Folk, or vernacular architecture, as opposed to “polite architecture”, is based on craftsmanship that has been learned through practice. It is an architecture born of a particular environment and traditional skills and is dependent on materials from the immediate natural environment, just as the construction design and form is dependent on terrain and climate.
The most widespread examples of folk architecture date to the period around the turn of the 20th century. This was a time when industry was developing and when there was widespread migration to the towns for work, an increase in the transfer of influences to rural construction and greater use of industrial materials, and when the culture of living was undergoing change.
The best folk architects were the pečalbari, migrant workers coming from undeveloped regions with their specialised teams of workmen, such as the Crnotravci from the Vlasina region, after whom, in time, all workmen from the south and southeast of Serbia were named.
The village of Tršić is 9 km south-east of Loznica and is the birthplace Vuk Stefanović Karadžić, creator of the modern Serbian Cyrillic alphabet. The village comprises anethnographic park with memorial house, examples of folk architecture and visitor facilities.
In creating the ethnic village, special care was taken to permanently record and safeguard the memory of Vuk and his work, as well as preserve the natural environment and features of the area. In 1933 a memorial house was raised on the spot where the family home of Vuk Karadžić stood – a two-part log cabin with cellar and a steep roof covered in wood shingles.

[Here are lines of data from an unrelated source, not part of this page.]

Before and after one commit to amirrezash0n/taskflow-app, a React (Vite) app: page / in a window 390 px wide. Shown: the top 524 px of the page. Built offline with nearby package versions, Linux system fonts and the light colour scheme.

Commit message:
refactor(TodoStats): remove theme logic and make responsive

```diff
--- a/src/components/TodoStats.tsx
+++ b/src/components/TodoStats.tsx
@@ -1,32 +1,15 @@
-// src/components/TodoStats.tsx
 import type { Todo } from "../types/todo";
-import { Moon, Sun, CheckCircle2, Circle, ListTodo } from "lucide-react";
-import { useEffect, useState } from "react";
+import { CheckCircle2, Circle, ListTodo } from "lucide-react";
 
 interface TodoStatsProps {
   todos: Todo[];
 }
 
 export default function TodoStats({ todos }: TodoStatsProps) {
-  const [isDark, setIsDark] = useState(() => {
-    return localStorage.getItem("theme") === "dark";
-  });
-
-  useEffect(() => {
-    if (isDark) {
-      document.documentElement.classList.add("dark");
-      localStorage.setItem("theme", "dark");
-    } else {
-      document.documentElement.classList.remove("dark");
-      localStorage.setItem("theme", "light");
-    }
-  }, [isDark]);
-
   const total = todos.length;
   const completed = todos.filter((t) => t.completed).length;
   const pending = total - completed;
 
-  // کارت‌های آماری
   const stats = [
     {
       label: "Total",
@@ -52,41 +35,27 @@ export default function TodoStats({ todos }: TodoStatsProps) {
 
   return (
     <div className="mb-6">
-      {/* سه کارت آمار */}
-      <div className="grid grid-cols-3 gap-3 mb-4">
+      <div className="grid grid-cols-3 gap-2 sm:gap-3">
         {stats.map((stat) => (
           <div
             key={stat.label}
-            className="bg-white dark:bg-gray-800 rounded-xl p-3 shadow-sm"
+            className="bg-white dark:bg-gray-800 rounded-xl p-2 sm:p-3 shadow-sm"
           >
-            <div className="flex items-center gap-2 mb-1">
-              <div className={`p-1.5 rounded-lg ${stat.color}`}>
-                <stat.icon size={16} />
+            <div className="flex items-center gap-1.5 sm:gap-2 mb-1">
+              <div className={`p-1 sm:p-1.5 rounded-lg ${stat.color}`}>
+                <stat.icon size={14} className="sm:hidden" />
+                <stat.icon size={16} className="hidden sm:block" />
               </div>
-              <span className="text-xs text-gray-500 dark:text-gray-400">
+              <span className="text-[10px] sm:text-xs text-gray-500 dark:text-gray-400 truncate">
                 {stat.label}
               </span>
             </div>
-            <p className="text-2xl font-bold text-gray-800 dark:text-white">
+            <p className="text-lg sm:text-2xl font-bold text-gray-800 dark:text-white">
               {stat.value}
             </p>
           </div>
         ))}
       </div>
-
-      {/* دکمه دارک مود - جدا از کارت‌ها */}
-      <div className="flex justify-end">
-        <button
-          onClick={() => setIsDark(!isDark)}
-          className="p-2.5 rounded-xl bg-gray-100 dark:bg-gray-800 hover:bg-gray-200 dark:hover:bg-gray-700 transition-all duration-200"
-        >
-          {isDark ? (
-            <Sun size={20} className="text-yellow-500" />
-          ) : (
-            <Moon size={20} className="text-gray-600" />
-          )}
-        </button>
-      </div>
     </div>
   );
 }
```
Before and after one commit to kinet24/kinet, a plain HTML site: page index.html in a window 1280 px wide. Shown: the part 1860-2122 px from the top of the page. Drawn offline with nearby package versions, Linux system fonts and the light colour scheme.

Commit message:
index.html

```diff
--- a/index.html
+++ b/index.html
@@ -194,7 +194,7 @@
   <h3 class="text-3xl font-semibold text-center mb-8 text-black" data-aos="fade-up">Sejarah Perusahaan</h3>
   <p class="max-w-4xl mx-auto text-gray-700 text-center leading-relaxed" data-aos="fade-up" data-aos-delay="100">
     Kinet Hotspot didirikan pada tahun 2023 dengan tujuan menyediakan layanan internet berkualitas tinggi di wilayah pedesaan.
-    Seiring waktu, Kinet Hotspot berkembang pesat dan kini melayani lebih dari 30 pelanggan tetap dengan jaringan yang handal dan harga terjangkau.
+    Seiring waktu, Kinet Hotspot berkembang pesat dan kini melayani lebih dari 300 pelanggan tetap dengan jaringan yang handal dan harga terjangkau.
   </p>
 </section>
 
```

In 1964, to mark the 100th anniversary of Vuk’s death, an amphitheatre with stage was built, to be used for staging the Vuk’s Gathering (Vukov Sabor) and Vuk’s Gathering for Children, and in 1987 work on Tršić was completed so that it could serve as a cultural and historical monument in its entirety.